[WHAT IS EXPECTED]: Your reply should reproduce all the data below exactly while excluding the pictures.

[EXTRACTED INFORMATION]

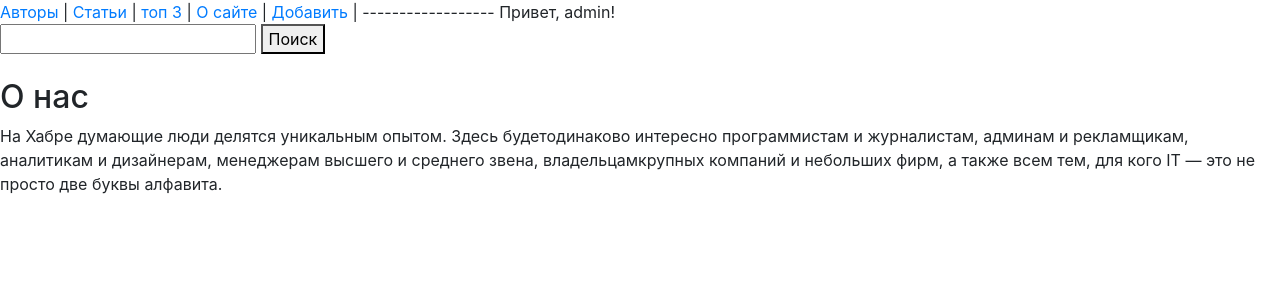
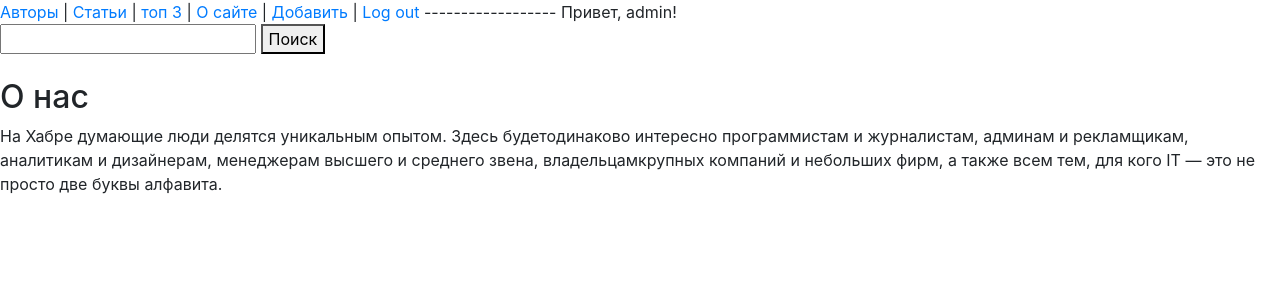
Before and after one commit to BrianBekmurza/kghabr, a Django app: page /about/ in a window 1280 px wide. Shown: the top 300 px of the page. Run offline with Django 3.2, Linux system fonts and the light colour scheme; a user stored in the database is signed in; some libraries are stand-ins or nearby versions.

Commit message:
added sing out function

```diff
--- a/core/templates/base.html
+++ b/core/templates/base.html
@@ -20,10 +20,14 @@
     <a href="{% url 'article-add' %}">Добавить</a> |
     {% if not request.user.is_authenticated %}
         <a href="{% url 'login' %}">Sing in</a>
+    {% else %}
+        <a href="{% url 'logout' %}">Log out</a>
     {% endif %}
 
     ------------------
-    <span>Привет, {{ request.user.username }}!</span>
+    {% if request.user.is_authenticated %}
+        <span>Привет, {{ request.user.username }}!</span>
+    {% endif %}
     <br>
     <form action="{% url 'search' %}">
         <input type="text" name='word'>
--- a/core/views.py
+++ b/core/views.py
@@ -1,7 +1,7 @@
 from django.shortcuts import render, redirect
 from django.http import HttpResponse
 from django.db.models import Q
-from django.contrib.auth import authenticate, login
+from django.contrib.auth import authenticate, login, logout
 from .models import Article, Author
 
 
@@ -17,6 +17,10 @@ def sing_in(request):
                 login(request, user)
                 return redirect('articles')
     return render(request, 'login.html')
+
+def sing_out(request):
+    logout(request)
+    return redirect('articles')
 
 # def first_article(request):
 #     article = Article.objects.first()
--- a/habr/urls.py
+++ b/habr/urls.py
@@ -22,6 +22,7 @@ from core.views import *
 urlpatterns = [
     path('admin/', admin.site.urls),
     path('login/', sing_in, name='login'),
+    path('logout', sing_out, name='logout'),
     # path('article/', first_article, name='first-article-page'),
     path('', articles, name='articles'),
     path('article/<int:id>/', article_page, name='article'),
```
Also changed, not shown: db.sqlite3.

[/EXTRACTED INFORMATION]

[RESULT OF THIS TASK]:
Before and after one commit to BrianBekmurza/kghabr, a Django app: page /about/ in a window 1280 px wide. Shown: the top 300 px of the page. Run offline with Django 3.2, Linux system fonts and the light colour scheme; a user stored in the database is signed in; some libraries are stand-ins or nearby versions.

Commit message:
added sing out function

```diff
--- a/core/templates/base.html
+++ b/core/templates/base.html
@@ -20,10 +20,14 @@
     <a href="{% url 'article-add' %}">Добавить</a> |
     {% if not request.user.is_authenticated %}
         <a href="{% url 'login' %}">Sing in</a>
+    {% else %}
+        <a href="{% url 'logout' %}">Log out</a>
     {% endif %}
 
     ------------------
-    <span>Привет, {{ request.user.username }}!</span>
+    {% if request.user.is_authenticated %}
+        <span>Привет, {{ request.user.username }}!</span>
+    {% endif %}
     <br>
     <form action="{% url 'search' %}">
         <input type="text" name='word'>
--- a/core/views.py
+++ b/core/views.py
@@ -1,7 +1,7 @@
 from django.shortcuts import render, redirect
 from django.http import HttpResponse
 from django.db.models import Q
-from django.contrib.auth import authenticate, login
+from django.contrib.auth import authenticate, login, logout
 from .models import Article, Author
 
 
@@ -17,6 +17,10 @@ def sing_in(request):
                 login(request, user)
                 return redirect('articles')
     return render(request, 'login.html')
+
+def sing_out(request):
+    logout(request)
+    return redirect('articles')
 
 # def first_article(request):
 #     article = Article.objects.first()
--- a/habr/urls.py
+++ b/habr/urls.py
@@ -22,6 +22,7 @@ from core.views import *
 urlpatterns = [
     path('admin/', admin.site.urls),
     path('login/', sing_in, name='login'),
+    path('logout', sing_out, name='logout'),
     # path('article/', first_article, name='first-article-page'),
     path('', articles, name='articles'),
     path('article/<int:id>/', article_page, name='article'),
```
Also changed, not shown: db.sqlite3.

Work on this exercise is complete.